by William Ogden Haynes
That bowl, whose waves long ago gently caressed / the scent of Sunday dinners, finally washed up / in the swampy cul-de-sac of my kitchen counter.
by Alexis Misko
I feel the kind of sticky / I should feel if this were Georgia, / if I were in an Alice Walker novel / with a fist full of blackberries / staining my southern grin.
How to Pay Respects to a Serial Killer
by Robert S. King
Follow the script and the scripture. / Even the biography of the damned / is told with sobbing compassion.
Three Bedrooms in New Jersey
by Tina Barry
One autumn, a neighbor removed the hanging seats from his daughter’s swing set and trussed a deer he had shot to the top bar. I could smell it as I lay in bed.
by William Ford
I’m a laid off mooch / of a prof using up fuel / to cut grass close / around apple trees / where voles eat roots / and breed and breed / deep in the grass, hidden / from fox and hawks.
Memories of David Foster Wallace
Following is a transcript of a memorial service held for David Foster Wallace on 26 October 2008 at Underwood Park in Normal, Illinois.
by Jane Flett

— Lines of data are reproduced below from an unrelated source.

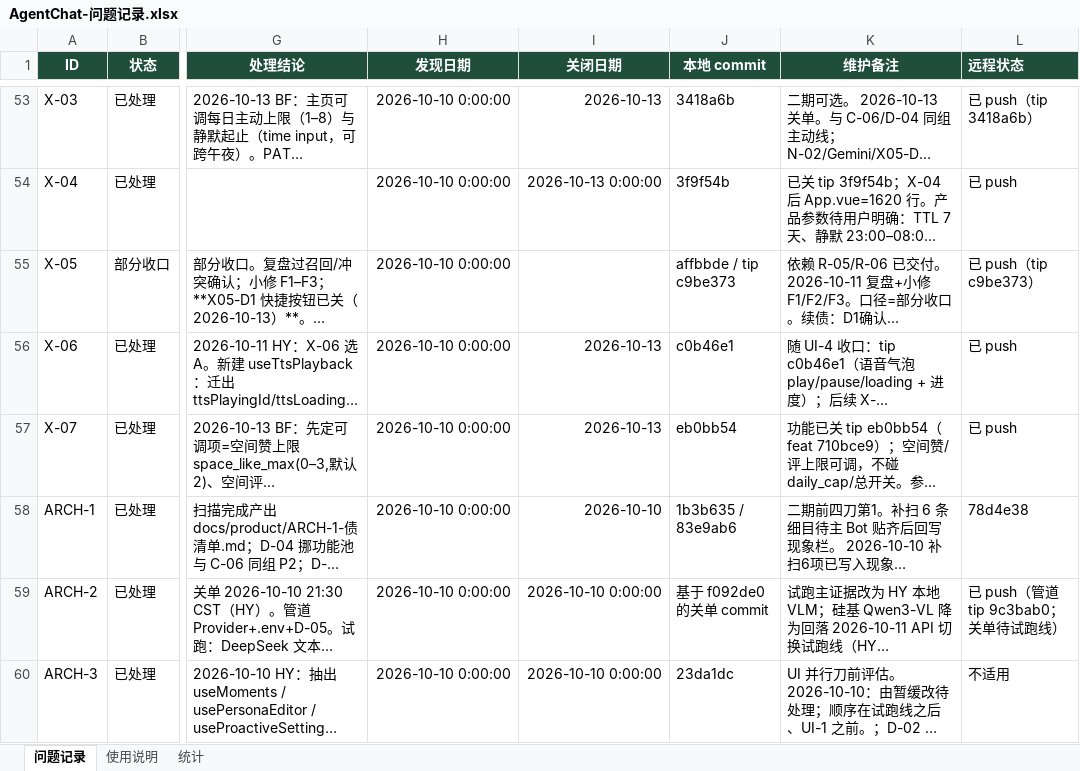
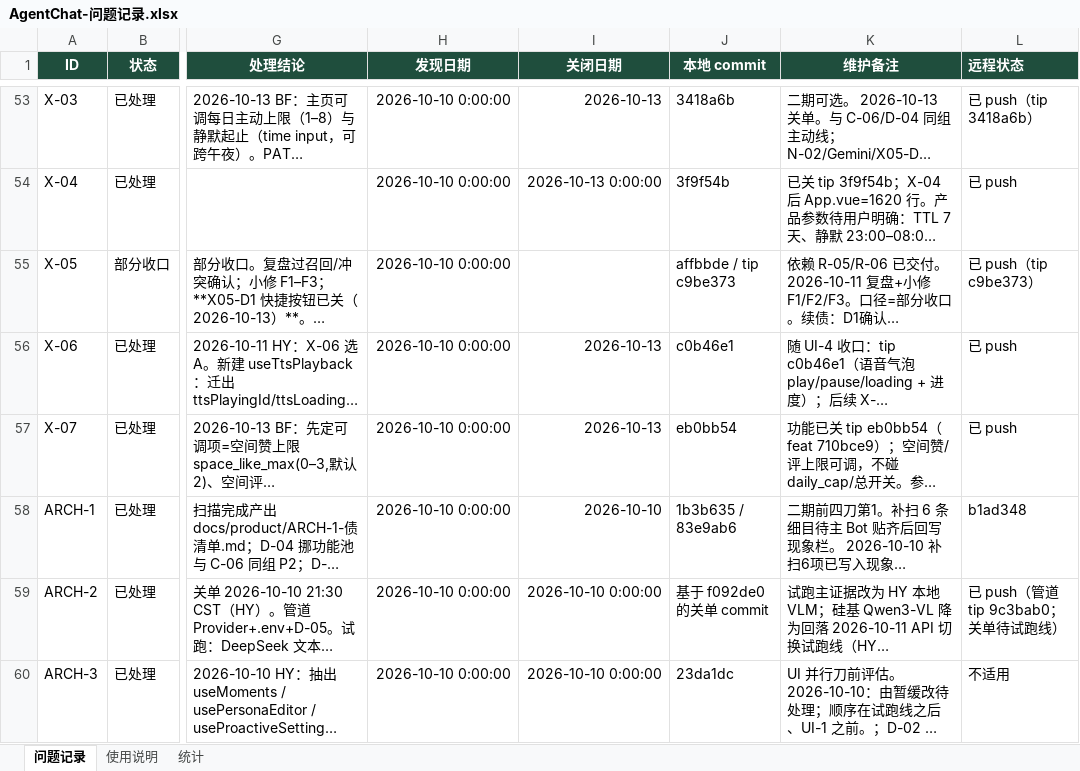
Before and after one commit to 2020638630/agent-chat, an Excel workbook: docs/product/AgentChat-问题记录.xlsx, sheet 问题记录, drawn as a sheet; only a part is shown, gaps mark what is left out; long unchanged cells end in …; values as stored, in another font and other column widths than the file's, no borders; conditional formats not drawn; the diff covers the shown part only; the diff names each change by its address in the sheet, - before the commit and + after, or states it on an @@ line.

Commit message:
docs: B-04c tip b1ad348

```diff
--- a/docs/product/AgentChat-问题记录.xlsx (sheet 问题记录)
+++ b/docs/product/AgentChat-问题记录.xlsx (sheet 问题记录)
-L58 (远程状态): 78d4e38
+L58 (远程状态): b1ad348
```
Also changed, not shown: 6 edited cells elsewhere in this sheet, sheet 统计, sheet 使用说明.
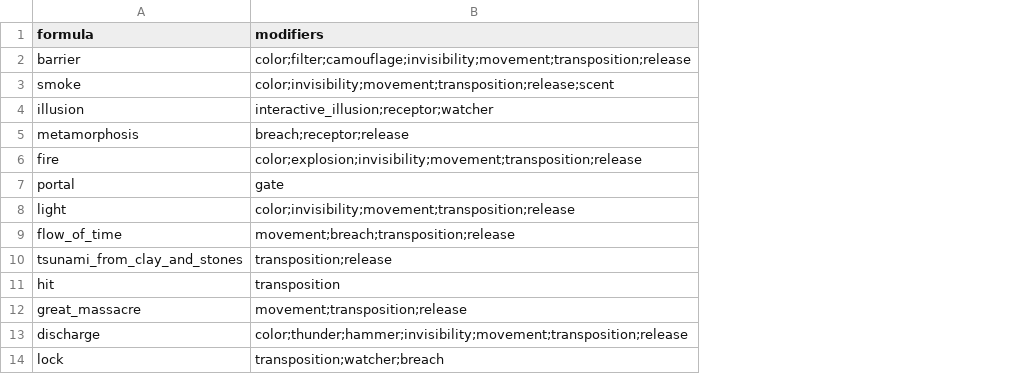
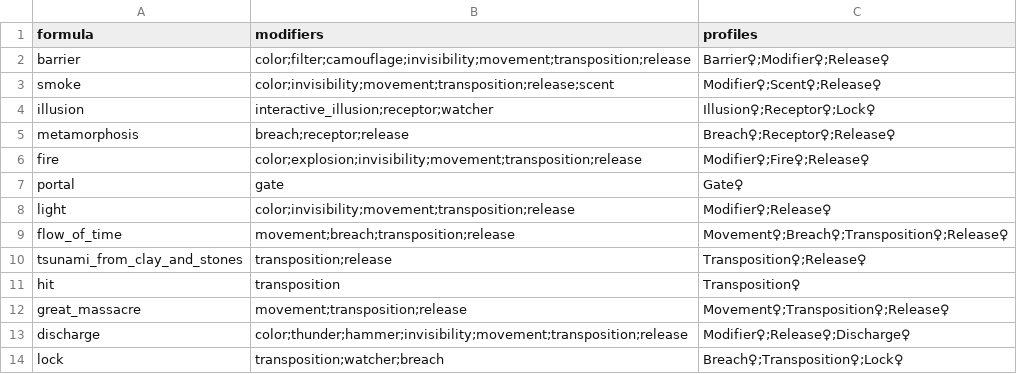
Before and after one commit to drdplusinfo/drdplus-therugist-spells, a CSV file: DrdPlus/Theurgist/Formulas/data/formulas.csv, drawn as a sheet; the diff names each change by its address in the sheet, - before the commit and + after, or states it on an @@ line.

Commit message:
Formulas know their profiles

```diff
--- a/DrdPlus/Theurgist/Formulas/data/formulas.csv
+++ b/DrdPlus/Theurgist/Formulas/data/formulas.csv
+column C (profiles), rows 2-14: Barrier♀;Modifier♀;Release♀ | Modifier♀;Scent♀;Release♀ | Illusion♀;Receptor♀;Lock♀ | Breach♀;Receptor♀;Release♀ | Modifier♀;Fire♀;Release♀ | Gate♀ | Modifier♀;Release♀ | Movement♀;Breach♀;Transposition♀;Release♀ | Transposition♀;Release♀ | Transposition♀ | Movement♀;Transposition♀;Release♀ | Modifier♀;Release♀;Discharge♀ | Breach♀;Transposition♀;Lock♀
```
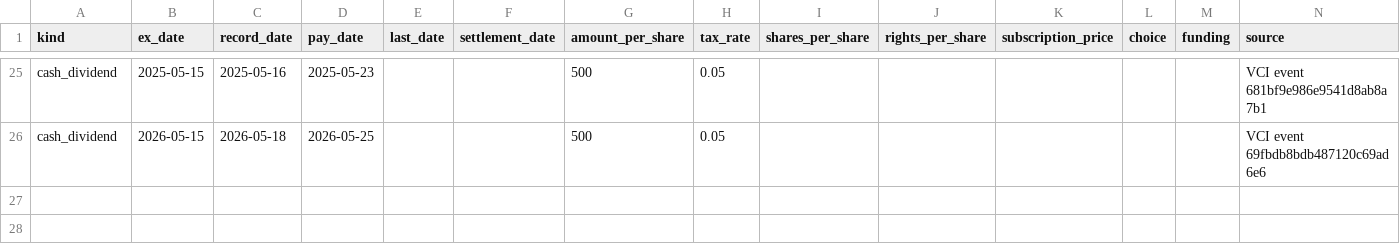
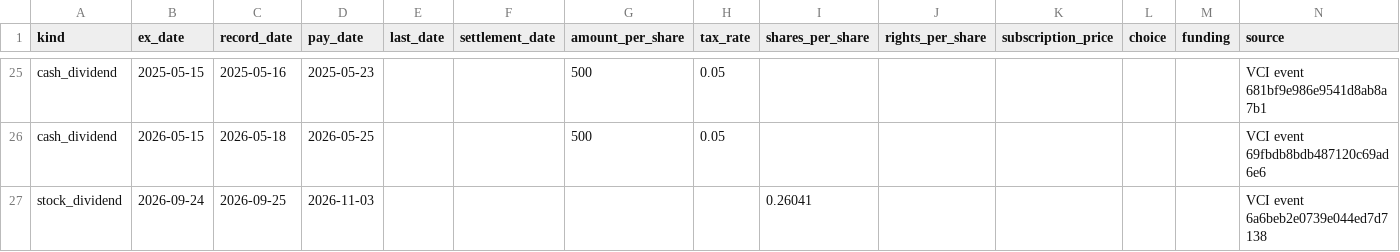
Before and after one commit to vhoanghac/VN-Funds-Dashboard, a CSV file: public/data/stocks/VPB_div.csv, drawn as a sheet; only a part is shown, gaps mark what is left out.

```diff
--- a/public/data/stocks/VPB_div.csv
+++ b/public/data/stocks/VPB_div.csv
@@ -26 +26,2 @@ cash_dividend,2025-05-15,2025-05-16,2025-05-23,,,500,0.05,,,,,,VCI event 681bf9e
 cash_dividend,2026-05-15,2026-05-18,2026-05-25,,,500,0.05,,,,,,VCI event 69fbdb8bdb487120c69ad6e6
+stock_dividend,2026-09-24,2026-09-25,2026-11-03,,,,,0.26041,,,,,VCI event 6a6beb2e0739e044ed7d7138
```
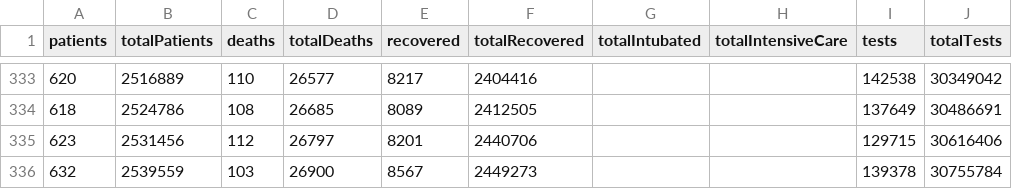
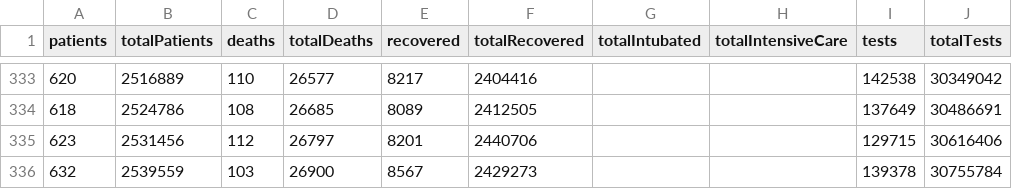
Before and after one commit to ozanerturk/covid19-turkey-api, a CSV file: dataset/timeline.csv, drawn as a sheet; only a part is shown, gaps mark what is left out; the diff names each change by its address in the sheet, - before the commit and + after, or states it on an @@ line.

```diff
--- a/dataset/timeline.csv
+++ b/dataset/timeline.csv
-F336 (totalRecovered): 2449273
+F336 (totalRecovered): 2429273
```
Also changed, not shown: 1 other file.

I lean forward to your ear, touch my lips to the point where the hair curls over your lobe, and I wonder about falling inside. I purse them like a kiss and I whisper road trip.
Christine Elizabeth Eldin, 1966-2012
by Stephen Parrish
Aspiring writer, loving mother, and dear friend Chris Eldin took her life at age 46 after a long and baffling absence from public view.
A True-Begotten Father
By Steve Edwards
I see him on a cold blue February night: He steps onto the back porch to drop a garbage sack by the bin and my mother pushes the door shut behind him, turns the lock.
by Andrew McCall
My father does not believe / That the small things accrete, / That the infinitesimals / Lean together to form a whole.